David Einhorn, one of the most successful hedge fund managers, has been bullish about one small-cap insurance stock, Aspen Insurance Holdings Limited (NYSE:AHL). As of March 2013, he owned more than 4.9 million shares in the company, accounting for 2.9% of his total portfolio. For the past five years, Aspen has increased more than 46%, outperforming the S&P 500’s return of only 20.9% in the same period. Let’s take a closer look to determine whether or not Aspen is a buy at the current price.
The insurer with underwriting profit
Aspen Insurance Holdings Limited (NYSE:AHL) is an insurance and reinsurance company with two underwriting segments: Insurance and Reinsurance. In 2012, the Insurance segment generated more than $1.35 billion in gross written premiums, accounting for 52.5% of the total gross written premiums, while the reinsurance segment contributed more than $1.22 billion in premiums. In 2012, Aspen experienced underwriting profit in both business segments with the combined ratio of 85.4% and 99.3% for the reinsurance and the insurance segment, respectively. Thus, Aspen’s consolidated combined ratio stayed at 94.3%.
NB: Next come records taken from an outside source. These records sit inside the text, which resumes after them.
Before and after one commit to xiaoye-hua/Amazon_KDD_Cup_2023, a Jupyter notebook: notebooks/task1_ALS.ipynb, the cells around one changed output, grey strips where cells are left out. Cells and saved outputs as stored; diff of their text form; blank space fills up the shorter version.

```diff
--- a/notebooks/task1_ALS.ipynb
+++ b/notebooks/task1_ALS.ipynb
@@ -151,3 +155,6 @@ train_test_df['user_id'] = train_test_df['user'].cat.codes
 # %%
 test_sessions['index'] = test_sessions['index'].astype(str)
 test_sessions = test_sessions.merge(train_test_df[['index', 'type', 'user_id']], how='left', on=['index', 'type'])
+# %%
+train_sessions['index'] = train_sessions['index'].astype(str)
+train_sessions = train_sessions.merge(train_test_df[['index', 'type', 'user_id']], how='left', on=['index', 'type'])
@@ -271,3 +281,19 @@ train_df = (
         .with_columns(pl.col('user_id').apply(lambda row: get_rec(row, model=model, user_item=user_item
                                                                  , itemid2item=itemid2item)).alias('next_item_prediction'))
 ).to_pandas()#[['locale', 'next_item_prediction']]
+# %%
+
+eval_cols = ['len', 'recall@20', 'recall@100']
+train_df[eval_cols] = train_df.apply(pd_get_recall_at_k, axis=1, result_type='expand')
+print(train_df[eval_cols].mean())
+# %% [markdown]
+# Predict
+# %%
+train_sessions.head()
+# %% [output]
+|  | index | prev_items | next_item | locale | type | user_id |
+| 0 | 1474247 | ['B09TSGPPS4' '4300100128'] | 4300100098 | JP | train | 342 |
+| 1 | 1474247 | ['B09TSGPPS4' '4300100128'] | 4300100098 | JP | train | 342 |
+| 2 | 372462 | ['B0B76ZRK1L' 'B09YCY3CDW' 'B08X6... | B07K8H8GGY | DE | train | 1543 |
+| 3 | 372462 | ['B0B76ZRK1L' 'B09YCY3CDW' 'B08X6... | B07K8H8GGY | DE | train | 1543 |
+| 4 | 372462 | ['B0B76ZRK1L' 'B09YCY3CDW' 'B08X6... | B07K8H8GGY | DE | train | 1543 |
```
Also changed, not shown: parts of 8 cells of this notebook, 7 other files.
For the investment portfolio, Aspen Insurance Holdings Limited (NYSE:AHL) concentrates its investment, around $2 billion in corporate fixed income securities, $1.18 billion in Agency Mortgage-backed securities, and $1.13 billion in U.S Government fixed income securities. At the end of 2012, the estimated fair value of its cash and investments was more than $8.2 billion. I estimated the insurance float of Aspen to be more than $4 billion. The float is quite an important term in the insurance business. It is the temporary free cash that insurers generate when writing new insurance policies. Between the times insurers receive the float and the time insurers have to pay the claims on insured events, insurers could go out and invest that float. With the underwriting profit, it means that Aspen got paid to hold policyholders’ money.
Aspen Insurance Holdings Limited (NYSE:AHL) is trading at $37.30 per share, with the total market cap of nearly $2.5 billion. The market values Aspen at 10.9 times its forward earnings and only 73% of its book value. As mentioned above, its total cash and investment portfolio, $8.2 billion, was three times higher than the current market capitalization of this insurer. In the full year 2013, Aspen expected to achieve 10% operating ROE in 2014, with around $200 million of excess capital and at least $300 million in share repurchases during the year.
Fairfax Financial’s strategic acquisition of American Safety Insurance
In the current environment, there were several decent acquisitions in the insurance/reinsurance business. Recently, Fairfax Financial acquired another small cap insurance, American Safety Insurance Holdings, Ltd. (NYSE:ASI) for more than $300 million. American Safety operates in three main business segments: excess and surplus, alternative risk transfer, and assumed reinsurance. In the past three years, American Safety’s underwriting performance has been worse than Aspen Insurance Holdings Limited (NYSE:AHL), with the combined ratio more than 100%. In 2012, its combined ratio stayed at 108.1%. However, as American Safety produced more than $630 million in float, the cost of float generation was estimated to be around 3.2%, lower than the 30-year Treasury yield of 3.3%. Interestingly, American Safety Insurance Holdings, Ltd. (NYSE:ASI) seems to be a bit more expensive than Aspen, as it is valued at 89% of its total book value.